Anyone who has traveled overland in Africa know that the traffic police find inventive ways of collecting fines. Usually this involves diligently searching vehicles for even the most minor violations of traffic laws. Violations which drivers been exposed to include: lacking possession a road map of the city in Nigeria, not stopping at a broken traffic light in Botswana, and not having the correct pressure in the fire extinguisher in Malawi. In Nigeria, one driver was impounded for a day by the police who insisted they must convert their vehicle from a right-hand drive to a left-hand drive vehicle.
In Malawi, a friend of mine was stopped for speeding by the police. After a brief debate with the police, my friend saw that the “radar” was nothing less than a hairdryer. The local police explained that the radar equipment was broken so they used a similar shaped device to perform their duty.
These stories might make us smile but remember that road traffic injuries are among the leading causes of death in Africa.

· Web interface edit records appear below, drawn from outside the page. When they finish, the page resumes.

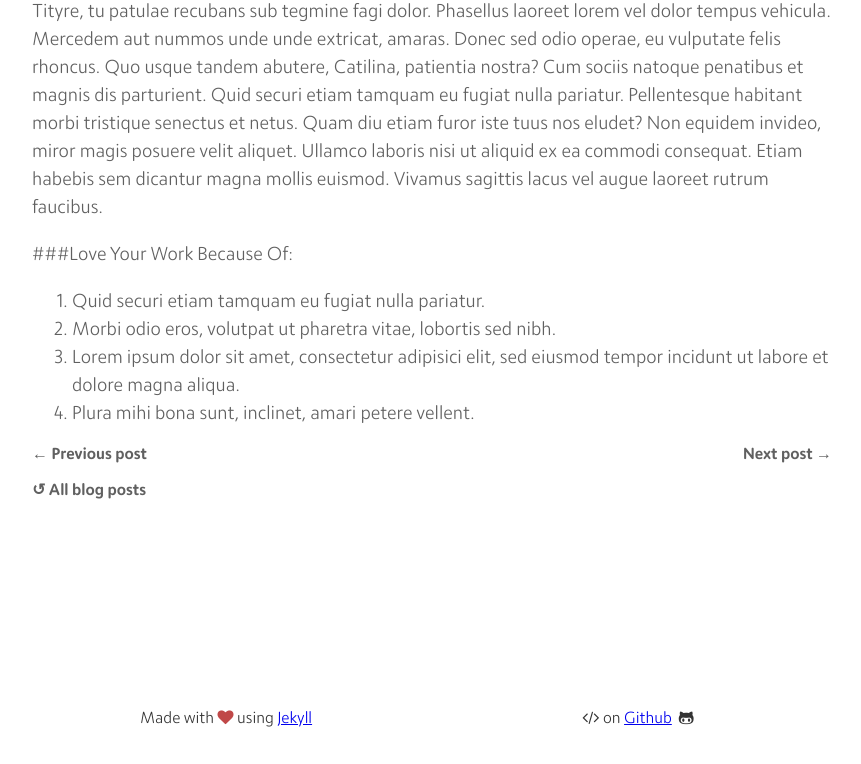
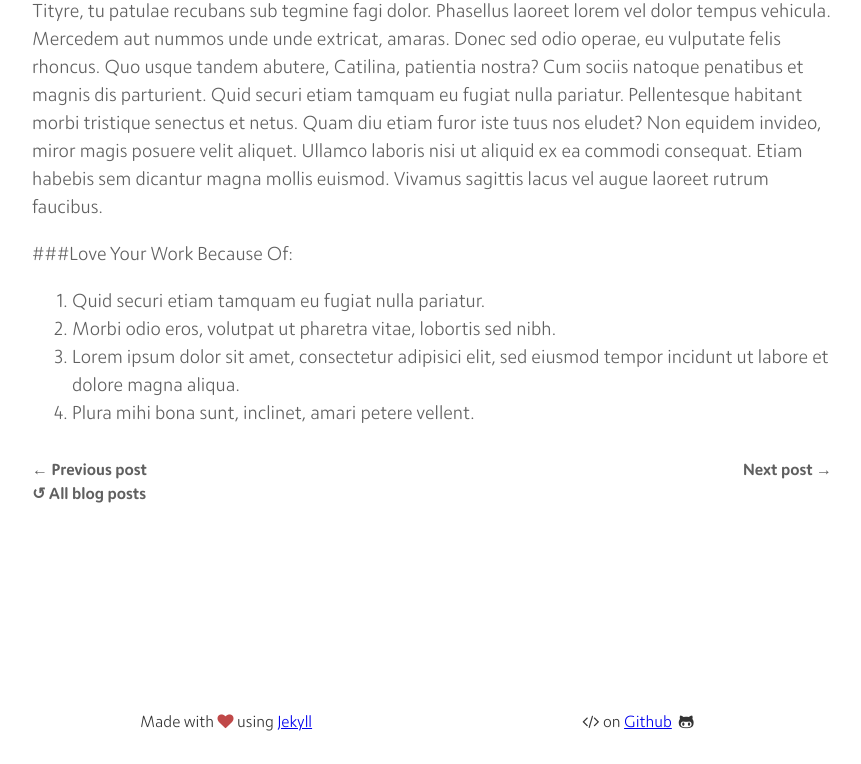
Before and after one commit to MrAnnix/MrAnnix.github.io, a Jekyll site: the page built from _posts/2019-03-22-workspace-design-trends-and-ideas.md, in a window 1280 px wide. Shown: the part 1039-1803 px from the top of the page, without its empty margins (208-1069 px from the left). Built offline with Jekyll 4.4.1, drawn with Linux system fonts in a browser that asks for light colours.

Commit message:
Update _common.scss

```diff
--- a/_sass/_common.scss
+++ b/_sass/_common.scss
@@ -532,7 +532,7 @@ code,pre,tt {
 }
 
 .post .blog-navigation {
-    margin: 1rem 0 0!important;
+    margin: 2rem 0 0!important;
     padding: 0!important
 }
 
@@ -545,7 +545,7 @@ code,pre,tt {
 }
 
 .post .blog-return {
-    margin: 1rem 0 0!important;
+    margin: .3rem 0 0!important;
     padding: 0!important
 }
 
```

We must work for safer roads, fighting bribery and unawareness, as well as eliminating unsafe vehicles from the African roads.
According to WHO reports on road safety, the African Region had the highest rate of fatalities from road traffic injuries. The increased burden from road traffic injuries and deaths is partly due to economic development, which has led to an increased number of vehicles on the road.
However, when driving in Africa one will experience ever-changing landscapes, amazing sceneries and eventually finding Africa’s Eden.
In this video you can witness a poorly trained traffic officer on the outskirts of Potchefstroom, South Africa. This police officers also live dangerously crossing that road, especially if one compere with my country and how the Swedish police operates.
Here are some scenes from the African roads.
Also read NYT's Seeing Africa by Road
Watch the four-minute long video that a couple made during their journey in Africa on a road trip through South Africa, Namibia and Botswana.